It is important to realize, too, the misconceptions of the relationship between the Armenian and Turkish people post-genocide. Though not all Turkish people may accept the Genocide, Tom de Waal, author of The Great Catastrophe: Armenians and Turks under the Shadow of Genocide who spoke at Stanford University in February, recalls a much different attitude of some Turkish citizens towards the subject of the Armenians.
“If politicians in Ankara warned that the ordinary population of Eastern Anatolia was still hostile toward Armenians, this was not the impression our group received,” de Waal said in his book. “On the contrary, many people not only remembered Armenians but seemed to think that their return was a good omen.”
Despite the people’s position on this issue, the Turkish and American governments still deny the 1915 genocide.

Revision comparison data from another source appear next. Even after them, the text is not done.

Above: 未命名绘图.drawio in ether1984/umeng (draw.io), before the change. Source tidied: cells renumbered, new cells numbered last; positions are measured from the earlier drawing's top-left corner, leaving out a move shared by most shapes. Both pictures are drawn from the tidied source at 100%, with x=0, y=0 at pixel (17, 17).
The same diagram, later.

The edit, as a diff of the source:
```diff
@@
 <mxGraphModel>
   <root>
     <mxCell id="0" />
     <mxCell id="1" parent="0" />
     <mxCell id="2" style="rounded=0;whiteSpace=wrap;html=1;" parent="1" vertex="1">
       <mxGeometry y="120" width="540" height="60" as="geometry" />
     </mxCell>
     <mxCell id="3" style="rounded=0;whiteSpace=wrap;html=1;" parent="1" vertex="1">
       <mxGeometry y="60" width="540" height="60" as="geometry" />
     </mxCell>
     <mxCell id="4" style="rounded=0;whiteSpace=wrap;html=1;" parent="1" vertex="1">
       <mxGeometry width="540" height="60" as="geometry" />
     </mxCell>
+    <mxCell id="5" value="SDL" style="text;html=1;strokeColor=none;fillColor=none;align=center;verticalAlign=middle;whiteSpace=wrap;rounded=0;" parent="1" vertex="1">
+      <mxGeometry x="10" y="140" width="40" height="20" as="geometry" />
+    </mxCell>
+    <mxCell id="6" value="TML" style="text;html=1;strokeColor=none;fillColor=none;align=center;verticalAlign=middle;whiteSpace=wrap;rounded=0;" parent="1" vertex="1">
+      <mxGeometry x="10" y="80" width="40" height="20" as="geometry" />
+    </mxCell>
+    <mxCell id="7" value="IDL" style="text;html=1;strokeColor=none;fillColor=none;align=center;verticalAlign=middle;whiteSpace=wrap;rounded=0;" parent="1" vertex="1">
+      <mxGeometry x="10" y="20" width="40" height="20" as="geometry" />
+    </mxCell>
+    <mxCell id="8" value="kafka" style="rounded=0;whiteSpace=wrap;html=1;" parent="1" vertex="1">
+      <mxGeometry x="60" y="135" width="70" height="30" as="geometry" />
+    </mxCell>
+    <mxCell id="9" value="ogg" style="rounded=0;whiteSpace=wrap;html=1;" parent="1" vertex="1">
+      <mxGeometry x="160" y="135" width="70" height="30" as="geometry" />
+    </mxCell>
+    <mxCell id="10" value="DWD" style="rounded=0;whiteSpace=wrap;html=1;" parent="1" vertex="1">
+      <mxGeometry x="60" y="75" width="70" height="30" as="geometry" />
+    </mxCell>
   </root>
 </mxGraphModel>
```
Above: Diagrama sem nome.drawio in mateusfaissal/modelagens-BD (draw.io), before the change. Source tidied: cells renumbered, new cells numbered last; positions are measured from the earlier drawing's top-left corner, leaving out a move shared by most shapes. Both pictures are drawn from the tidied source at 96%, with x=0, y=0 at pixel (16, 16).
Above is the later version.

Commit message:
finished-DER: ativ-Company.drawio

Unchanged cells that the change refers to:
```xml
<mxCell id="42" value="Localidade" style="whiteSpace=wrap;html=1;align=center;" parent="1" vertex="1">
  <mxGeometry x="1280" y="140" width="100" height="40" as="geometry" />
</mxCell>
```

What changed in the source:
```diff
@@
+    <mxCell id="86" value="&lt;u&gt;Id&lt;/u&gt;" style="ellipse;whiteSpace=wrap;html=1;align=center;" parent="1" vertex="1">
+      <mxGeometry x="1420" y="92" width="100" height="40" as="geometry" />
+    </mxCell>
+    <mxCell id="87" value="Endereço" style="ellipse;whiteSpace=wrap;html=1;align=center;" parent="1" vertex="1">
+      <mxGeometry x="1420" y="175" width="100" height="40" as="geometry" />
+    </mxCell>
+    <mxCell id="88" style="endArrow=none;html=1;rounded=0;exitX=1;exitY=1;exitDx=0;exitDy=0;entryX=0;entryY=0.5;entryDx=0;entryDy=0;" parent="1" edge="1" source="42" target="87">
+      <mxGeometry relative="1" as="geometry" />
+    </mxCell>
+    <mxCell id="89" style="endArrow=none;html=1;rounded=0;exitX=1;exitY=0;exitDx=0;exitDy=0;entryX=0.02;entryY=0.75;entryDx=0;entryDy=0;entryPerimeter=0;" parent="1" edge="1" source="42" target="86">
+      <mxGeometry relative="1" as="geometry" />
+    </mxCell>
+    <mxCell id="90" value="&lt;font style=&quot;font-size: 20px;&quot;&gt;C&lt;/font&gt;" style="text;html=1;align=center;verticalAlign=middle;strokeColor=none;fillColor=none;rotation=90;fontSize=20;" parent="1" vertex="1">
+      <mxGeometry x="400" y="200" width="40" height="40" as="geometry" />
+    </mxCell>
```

The refusal to accept the most abhorrent histories of the past perverts two basic tenets of our government: truth and security. Still, the solution does not reside solely in recognition. Educating students of not only the Armenian Genocide but also of others, such as the Cambodian of 1975 and the Rwandan of 1994, should hold a certain vitality in the core of our schooling. How can we, as a nation, accept a genocide if we know but little of it?
Speaking as a descendant of Armenian Genocide survivors and as student fairly recently finished with the secondary school cirriculum, I can testify that little to no education is allotted to crimes against humanity. Even the Holocaust, the most widely recognized humanitarian infraction and the grandest in scale as well, does not receive proper emphasis.
Thus, the key to genocide awareness lies in education. When the government begins to incorporate more of this aspect of human rights into the schooling curriculum, the advocacy against these humanitarian crimes will be evident elsewhere in our society, in the form of recognition events or protests. Supplemental human rights education should be incorporated into secondary school history and social science classes, especially courses like World History and Government.
There would be no major alteration to the standard curriculum, but in the context of other international and political issues that the courses already cover, textbooks and instructors could incorporate at least an additional two paragraphs regarding genocide. Whether through implementation of a similar idea to this one or through perhaps assemblies and other student-body concentrated events, the government should require a basic agenda of human rights for all secondary school students.
As previously stated, human rights and genocide education would potentially translate into other renditions of awareness building in the form of public events. Awareness-raising holdings would create a positive-feedback loop: events aimed to encourage recognition would promote education through public participation, which in turn would increase the momentum for further awareness movements.
Eventually, the attention apportioned to genocide in the various facets of awareness may more efficiently translate into government legislation and a resolution to finally recognize the Armenian Genocide and other forgotten histories of this nature.
The Armenian Genocide may tell a history of my people, but it is much more than just that--it is a history of humanity, or the lack thereof. Whether or not our government decides to finally recognize the Genocide remains uncertain. But my advice? We can individually recognize the atrocity, raise awareness, and fight for the 1.5 million humans who fell as victims to inhumanity.